> **EXERCISE DESCRIPTION**: The records should be repeated word for word, pictures excluded.

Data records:
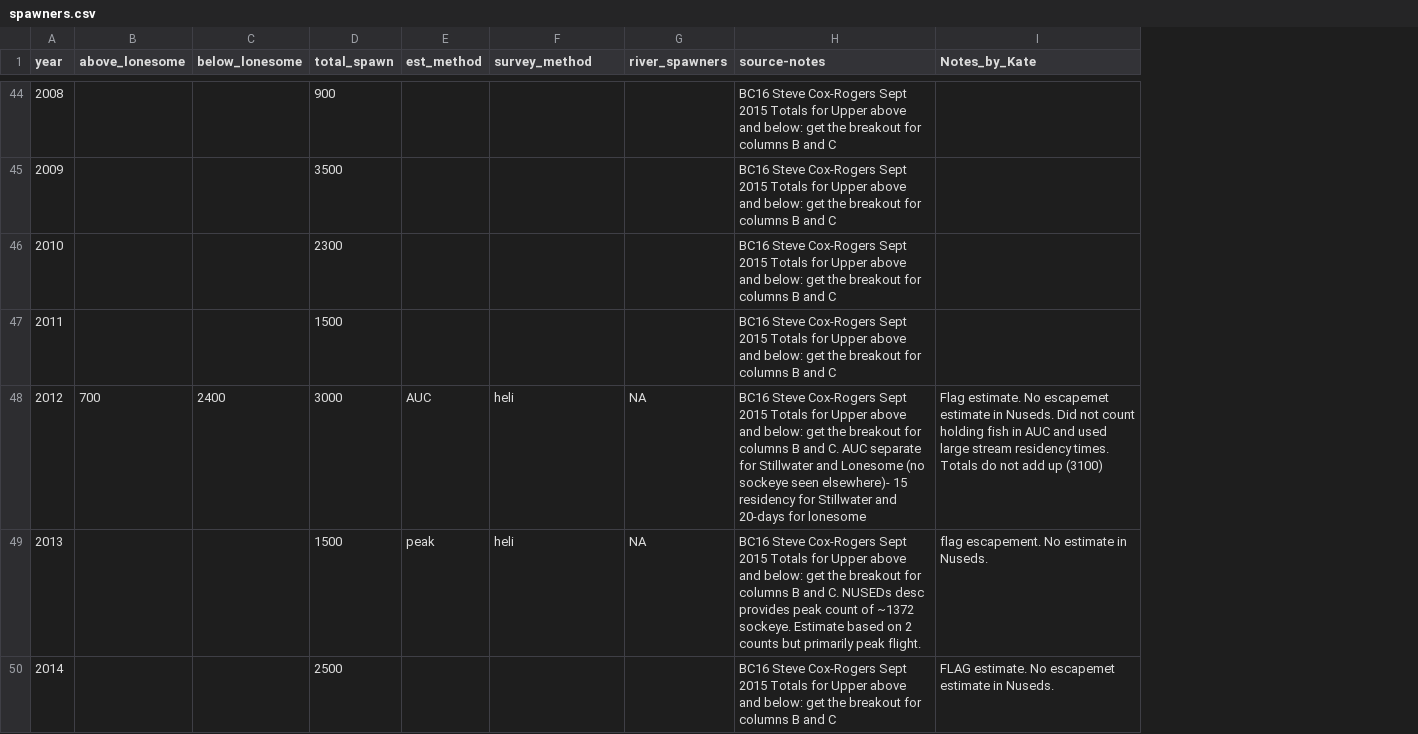
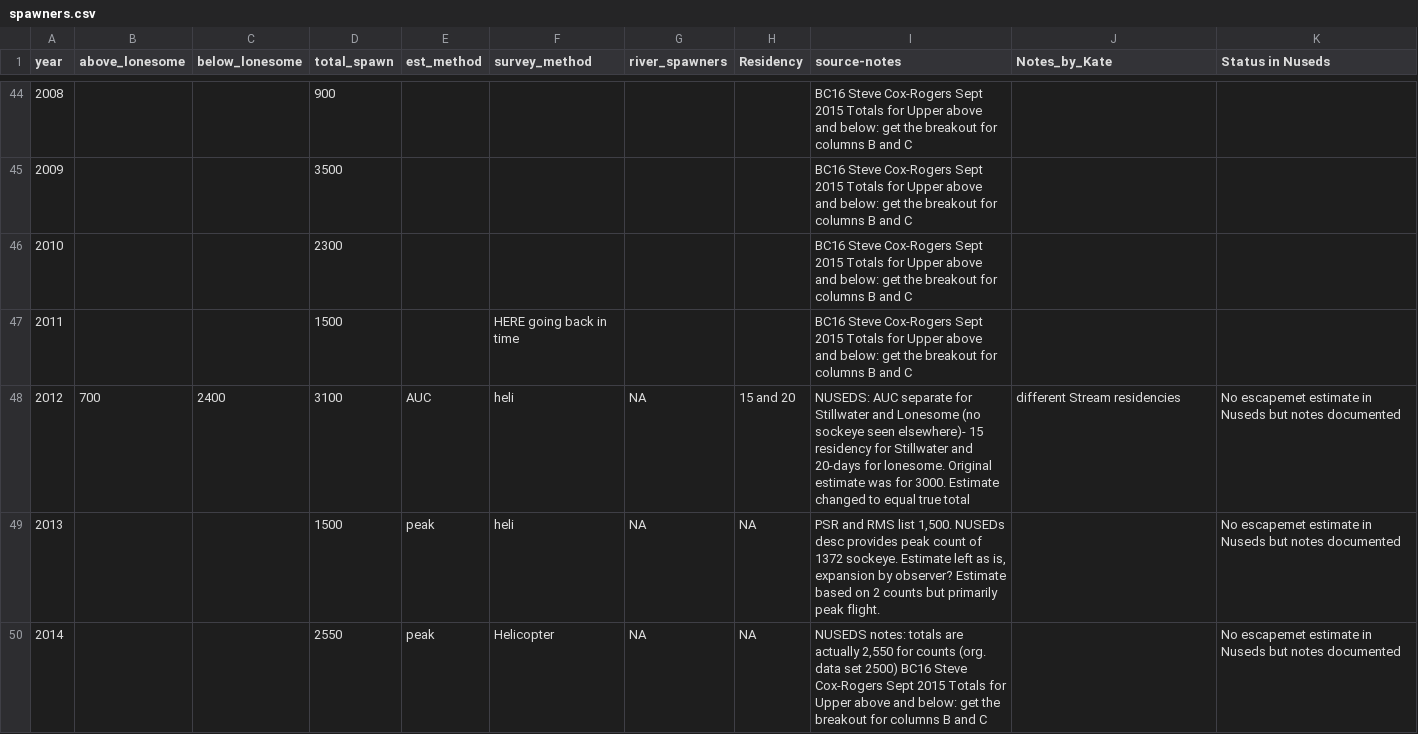
Before and after one commit to Pacific-salmon-assess/Atnarko-sockeye, a CSV file: data/spawners/spawners.csv, drawn as a sheet; only a part is shown, gaps mark what is left out; addresses are those after the commit; the diff covers the shown part only; the diff names each change by its address in the sheet, - before the commit and + after, or states it on an @@ line.

Commit message:
review of spawner datasets with some updates
done present back to 2011

```diff
--- a/data/spawners/spawners.csv
+++ b/data/spawners/spawners.csv
+column H (Residency), rows 48-50: 15 and 20 | NA | NA
+column K (Status in Nuseds), rows 48-50: all No escapemet estimate in Nuseds but notes documented
-F47 (survey_method): (empty)
+F47 (survey_method): HERE going back in time
-D48 (total_spawn): 3000
+D48 (total_spawn): 3100
-I48 (source-notes): BC16 Steve Cox-Rogers Sept 2015 Totals for Upper above and below: get the breakout for columns B and C. AUC separate for Stillwater and Lonesome (no sockeye seen elsewhere)- 15 residency for Stillwater and 20-days for lonesome
+I48 (source-notes): NUSEDS: AUC separate for Stillwater and Lonesome (no sockeye seen elsewhere)- 15 residency for Stillwater and 20-days for lonesome. Original estimate was for 3000. Estimate changed to equal true total
-J48 (Notes_by_Kate): Flag estimate. No escapemet estimate in Nuseds. Did not count holding fish in AUC and used large stream residency times. Totals do not add up (3100)
+J48 (Notes_by_Kate): different Stream residencies
-I49 (source-notes): BC16 Steve Cox-Rogers Sept 2015 Totals for Upper above and below: get the breakout for columns B and C. NUSEDs desc provides peak count of ~1372 sockeye. Estimate based…
+I49 (source-notes): PSR and RMS list 1,500. NUSEDs desc provides peak count of 1372 sockeye. Estimate left as is, expansion by observer? Estimate based…
-J49 (Notes_by_Kate): flag escapement. No estimate in Nuseds.
+J49 (Notes_by_Kate): (empty)
-D50 (total_spawn): 2500
+D50 (total_spawn): 2550
-E50 (est_method): (empty)
+E50 (est_method): peak
-F50 (survey_method): (empty)
+F50 (survey_method): Helicopter
-G50 (river_spawners): (empty)
+G50 (river_spawners): NA
-I50 (source-notes): BC16 Steve…
+I50 (source-notes): NUSEDS notes: totals are actually 2,550 for counts (org. data set 2500) BC16 Steve…
-J50 (Notes_by_Kate): FLAG estimate. No escapemet estimate in Nuseds.
+J50 (Notes_by_Kate): (empty)
```
Also changed, not shown: 20 edited cells elsewhere in this file.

> **EXERCISE OUTPUT**:
Before and after one commit to Pacific-salmon-assess/Atnarko-sockeye, a CSV file: data/spawners/spawners.csv, drawn as a sheet; only a part is shown, gaps mark what is left out; addresses are those after the commit; the diff covers the shown part only; the diff names each change by its address in the sheet, - before the commit and + after, or states it on an @@ line.

Commit message:
review of spawner datasets with some updates
done present back to 2011

```diff
--- a/data/spawners/spawners.csv
+++ b/data/spawners/spawners.csv
+column H (Residency), rows 48-50: 15 and 20 | NA | NA
+column K (Status in Nuseds), rows 48-50: all No escapemet estimate in Nuseds but notes documented
-F47 (survey_method): (empty)
+F47 (survey_method): HERE going back in time
-D48 (total_spawn): 3000
+D48 (total_spawn): 3100
-I48 (source-notes): BC16 Steve Cox-Rogers Sept 2015 Totals for Upper above and below: get the breakout for columns B and C. AUC separate for Stillwater and Lonesome (no sockeye seen elsewhere)- 15 residency for Stillwater and 20-days for lonesome
+I48 (source-notes): NUSEDS: AUC separate for Stillwater and Lonesome (no sockeye seen elsewhere)- 15 residency for Stillwater and 20-days for lonesome. Original estimate was for 3000. Estimate changed to equal true total
-J48 (Notes_by_Kate): Flag estimate. No escapemet estimate in Nuseds. Did not count holding fish in AUC and used large stream residency times. Totals do not add up (3100)
+J48 (Notes_by_Kate): different Stream residencies
-I49 (source-notes): BC16 Steve Cox-Rogers Sept 2015 Totals for Upper above and below: get the breakout for columns B and C. NUSEDs desc provides peak count of ~1372 sockeye. Estimate based…
+I49 (source-notes): PSR and RMS list 1,500. NUSEDs desc provides peak count of 1372 sockeye. Estimate left as is, expansion by observer? Estimate based…
-J49 (Notes_by_Kate): flag escapement. No estimate in Nuseds.
+J49 (Notes_by_Kate): (empty)
-D50 (total_spawn): 2500
+D50 (total_spawn): 2550
-E50 (est_method): (empty)
+E50 (est_method): peak
-F50 (survey_method): (empty)
+F50 (survey_method): Helicopter
-G50 (river_spawners): (empty)
+G50 (river_spawners): NA
-I50 (source-notes): BC16 Steve…
+I50 (source-notes): NUSEDS notes: totals are actually 2,550 for counts (org. data set 2500) BC16 Steve…
-J50 (Notes_by_Kate): FLAG estimate. No escapemet estimate in Nuseds.
+J50 (Notes_by_Kate): (empty)
```
Also changed, not shown: 20 edited cells elsewhere in this file.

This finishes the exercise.